by Patricia Sellers
I’ve been less than prolific on Postcards lately. Pardon the layoff–it’s temporary. And it’s just because I’ve been running around working on what is going to be, I think, Fortune‘s best Most Powerful Women issue yet.
The issue, our 13th since we began the act in the magazine in 1998, will hit newsstands on Monday, October 4. That’s also the day we begin the Fortune Most Powerful Women Summit, which is in Washington, D.C. this year for the first time ever. This week, Hillary Clinton confirmed as a keynote speaker. On Wednesday, October 6, the Secretary of State will be interviewed by Ann Moore, the chairman and CEO of Time Inc.
, Fortune‘s parent.
Elizabeth Warren, the consumer-protection advocate just named to a key post in Treasury, also joined the Summit program this week. She’ll be on a panel called “The Enforcers.” The other Enforcers in this session: FDIC boss Sheila Bair, SEC chairman Mary Schapiro, and Justice Department Antitrust chief Christine Varney.
This year’s gathering of 400 includes a record lineup of Fortune 500 CEOS. Including: Indra Nooyi of Pepsico
, Irene Rosenfeld of Kraft
, Andrea Jung of Avon
, Ursula Burns of Xerox
, Angela Braly of WellPoint
, Pat Woertz of ADM
, Ellen Kullman of DuPont
, Carol Bartz of Yahoo
. And one guy who has become a Summit regular: Warren Buffett
is coming back to share his wisdom and outlook with Fortune‘s own Carol Loomis.
Another MPWomen Summit regular is uber-analyst Meredith Whitney. She’s one of the more popular people I write about on Postcards (big traffic whenever I mention her). So I must share this C-SPAN interview that Whitney did last week. In fact, if you scan to minute 13, you’ll catch her talking about the MPWomen list and Summit. “There are so few women on Wall Street,” she says, as if to explain why she likes hanging with other powerful women. About Wall Street, she says, “I call it a man zone.”
Though this year, we do have a few others from Wall Street who will be with us. Besides Whitney, they include Bank of America

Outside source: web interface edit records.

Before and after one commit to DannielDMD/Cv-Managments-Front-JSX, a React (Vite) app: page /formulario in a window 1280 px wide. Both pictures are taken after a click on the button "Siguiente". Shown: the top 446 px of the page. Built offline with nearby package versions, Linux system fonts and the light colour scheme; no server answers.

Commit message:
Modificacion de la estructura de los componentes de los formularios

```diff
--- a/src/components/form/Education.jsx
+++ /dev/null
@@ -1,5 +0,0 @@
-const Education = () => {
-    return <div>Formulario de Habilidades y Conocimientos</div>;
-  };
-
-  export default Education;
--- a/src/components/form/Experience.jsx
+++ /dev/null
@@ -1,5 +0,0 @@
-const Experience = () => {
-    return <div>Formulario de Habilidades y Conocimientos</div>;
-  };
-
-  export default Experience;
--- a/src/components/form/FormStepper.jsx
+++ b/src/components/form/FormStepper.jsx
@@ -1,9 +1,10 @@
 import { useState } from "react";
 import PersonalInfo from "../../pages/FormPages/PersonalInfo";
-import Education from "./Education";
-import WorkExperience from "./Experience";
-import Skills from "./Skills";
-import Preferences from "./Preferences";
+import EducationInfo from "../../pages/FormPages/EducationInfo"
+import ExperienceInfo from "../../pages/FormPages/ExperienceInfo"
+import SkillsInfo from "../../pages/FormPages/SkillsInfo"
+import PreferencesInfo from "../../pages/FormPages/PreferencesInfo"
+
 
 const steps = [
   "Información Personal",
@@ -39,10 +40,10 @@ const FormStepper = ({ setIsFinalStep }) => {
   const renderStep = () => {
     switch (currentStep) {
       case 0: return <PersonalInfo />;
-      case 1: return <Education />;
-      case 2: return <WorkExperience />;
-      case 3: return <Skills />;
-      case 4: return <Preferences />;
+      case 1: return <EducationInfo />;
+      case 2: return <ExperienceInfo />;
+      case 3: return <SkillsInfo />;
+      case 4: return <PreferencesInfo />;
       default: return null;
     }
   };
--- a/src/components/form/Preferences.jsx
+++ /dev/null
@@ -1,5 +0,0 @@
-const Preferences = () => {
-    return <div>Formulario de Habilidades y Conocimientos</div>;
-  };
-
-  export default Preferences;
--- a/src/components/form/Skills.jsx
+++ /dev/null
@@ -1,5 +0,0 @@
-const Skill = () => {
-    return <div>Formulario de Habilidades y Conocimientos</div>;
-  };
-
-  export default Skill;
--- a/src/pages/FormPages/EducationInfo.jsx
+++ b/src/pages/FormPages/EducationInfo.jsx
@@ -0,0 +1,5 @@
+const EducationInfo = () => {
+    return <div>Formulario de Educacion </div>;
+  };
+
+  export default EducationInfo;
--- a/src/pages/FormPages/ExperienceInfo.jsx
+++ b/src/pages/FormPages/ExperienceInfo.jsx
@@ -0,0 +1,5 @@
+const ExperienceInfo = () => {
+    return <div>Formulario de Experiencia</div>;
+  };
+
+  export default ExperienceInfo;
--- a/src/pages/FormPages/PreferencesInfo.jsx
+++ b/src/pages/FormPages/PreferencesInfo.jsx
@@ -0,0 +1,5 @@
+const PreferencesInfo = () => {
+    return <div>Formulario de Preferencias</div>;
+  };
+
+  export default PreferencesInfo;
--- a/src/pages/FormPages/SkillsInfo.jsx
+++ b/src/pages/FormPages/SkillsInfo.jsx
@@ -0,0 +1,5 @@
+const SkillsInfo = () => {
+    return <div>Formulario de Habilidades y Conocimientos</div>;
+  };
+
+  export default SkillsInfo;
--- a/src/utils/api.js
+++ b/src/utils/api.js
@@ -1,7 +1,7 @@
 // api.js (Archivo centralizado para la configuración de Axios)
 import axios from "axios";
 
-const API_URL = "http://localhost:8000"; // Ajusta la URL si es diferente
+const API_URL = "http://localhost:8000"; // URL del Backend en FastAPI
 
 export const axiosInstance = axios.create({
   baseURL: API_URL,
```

wealth management chief Sallie Krawcheck and hedge fund owner Zoe Cruz, ex-Morgan Stanley
. Cruz has been under the radar since losing her job as co-president in late 2007 over huge trading losses.
More than ever on Wall Street, it’s survival of the fittest. (Just ask Oliver Stone.) Last week, Whitney predicted that employment on Wall Street will drop by 10% between now and early 2012. For three years, she’s been making bearish calls on the financial-services industry and overall economy. Whitney’s only recommended stocks today: Visa
, and Jeffries